New Jersey’s laws dealing with the offense of driving while intoxicated (DWI) say a great deal about impairment by alcohol, but far less about impairment by other substances. The statute makes it a motor vehicle offense to drive “while under the influence” of alcohol, with blood alcohol concentration (BAC) of 0.08 percent, or while under the influence of a “narcotic, hallucinogenic or habit-producing drug.” This last category is ill-defined, especially when compared to the vast body of law dealing with alcohol. New Jersey courts may accept testimony regarding impairment by drugs even in the absence of evidence of any specific drug in a sufficient amount to cause impairment. Understanding how New Jersey law deals with “drugged driving” is critical to mounting a defense.
State law identifies two types of DWI involving alcohol. Operating a vehicle while “under the influence of alcohol” constitutes DWI, but requires the state to prove the existence of alcohol’s “influence” over a defendant. If a defendant had BAC of 0.08 percent or more, state law presumes that they were under the influence. This is known as DWI per se. Courts have developed an extensive set of rules surrounding DWI allegedly caused by alcohol, especially when breath testing is involved.

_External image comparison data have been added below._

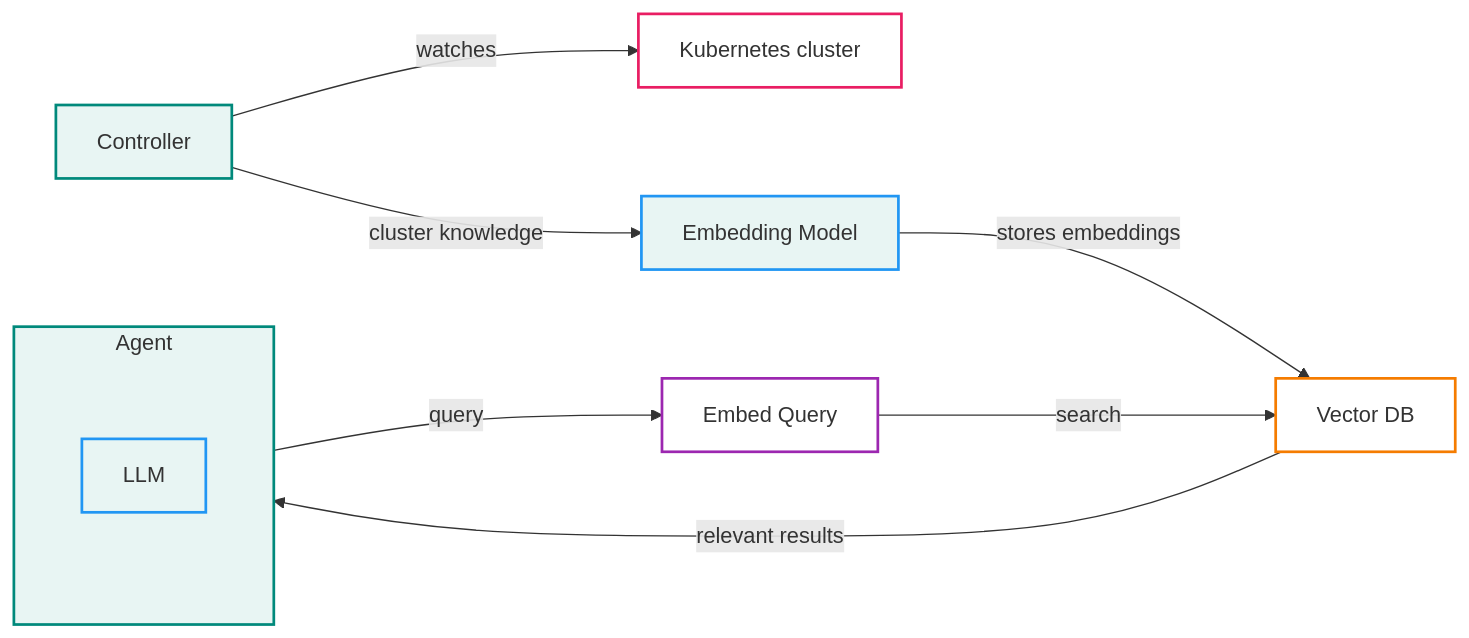
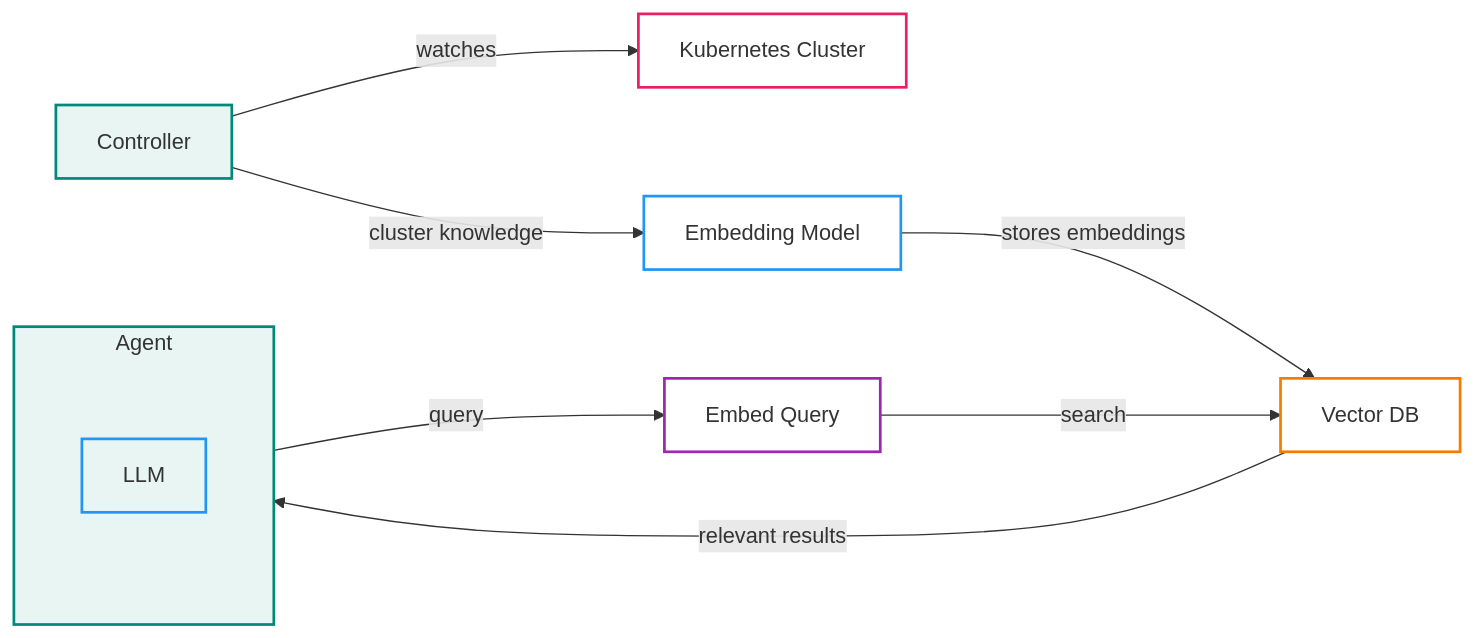
One commit to wiggitywhitney/cluster-whisperer changed diagram 12 of 15 in docs/talk/slides-your-platform-next-interface.qmd. Above: the diagram before and after it, drawn with Mermaid. The commit also changed other lines of this file and 2 other files, not shown here.

````diff
--- a/docs/talk/slides-your-platform-next-interface.qmd
+++ b/docs/talk/slides-your-platform-next-interface.qmd
@@ -362,22 +394,22 @@
 ```{mermaid}
 %%{init: {'flowchart': {'nodeSpacing': 80, 'rankSpacing': 140}}}%%
 flowchart LR
-  C["Controller"] -->|"watches"| K["Kubernetes cluster"]
+  C["Controller"] -->|"watches"| K["Kubernetes Cluster"]
   C -->|"cluster knowledge"| E["Embedding Model"]
   E -->|"stores embeddings"| V["Vector DB"]
   A -->|"query"| EQ["Embed Query"]
   EQ -->|"search"| V
   V -->|"relevant results"| A
 
   subgraph A["Agent"]
     L["LLM"]
   end
 
   style C fill:#e8f5f3,stroke:#00897B,stroke-width:2px
   style K fill:none,stroke:#E91E63,stroke-width:2px
-  style E fill:#e8f5f3,stroke:#2196F3,stroke-width:2px
+  style E fill:none,stroke:#2196F3,stroke-width:2px
   style V fill:none,stroke:#F57C00,stroke-width:2px
   style A fill:#e8f5f3,stroke:#00897B,stroke-width:2px
   style L fill:#e8f5f3,stroke:#2196F3,stroke-width:2px
   style EQ fill:none,stroke:#9C27B0,stroke-width:2px
 ```
````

We were part of a landmark 2008 decision by the New Jersey Supreme Court, State v. Chun, which established procedures and requirements for the admissibility of BAC evidence obtained from breath testing. It addressed the breath-testing device used by law enforcement around the state, known as the Alcotest. The state supreme court has reiterated the importance of the procedures set forth in Chun. In a 2015 decision, for example, it stated that any finding of guilt in a DWI per se case “is subject to proof of the Alcotest’s reliability.”
No comparable standard of proof exists for intoxication by substances other than alcohol. Some states have established “legal limits” for marijuana and other drugs, measurable by testing a blood or urine sample. New Jersey is not among those states. There is no DWI per se for marijuana or any other drug that can cause impairment of one’s driving ability.
While prosecutors do not have to prove that a drug was present in a person’s blood in any specific amount in a DWI case, courts have added some safeguards for defendants. The New Jersey Supreme Court held decades ago that opinion testimony from laypersons — meaning people with no specialized training or expertise — was admissible to establish intoxication by alcohol, finding that the effects of alcohol are familiar to the general public. This can occur even without any BAC evidence.
In 2006, the court ruled on the question of whether prosecutors could use lay opinion testimony to establish intoxication by drugs. It held that lay opinion is not sufficient by itself, because people are not as familiar with the effects of various drugs. It allowed courts to consider this kind of testimony, but required additional testimony to support a guilty verdict.
DWI lawyer Evan Levow represents people who have been charged with alleged DWI or DUID (Driving Under the Influence of Drugs) in New Jersey municipal courts. He can advise you of your rights, help you understand your options, and prepare the best possible defense for your particular case. Please contact us online or at (877) 593-1717 today to schedule a free and confidential consultation with a member of our team.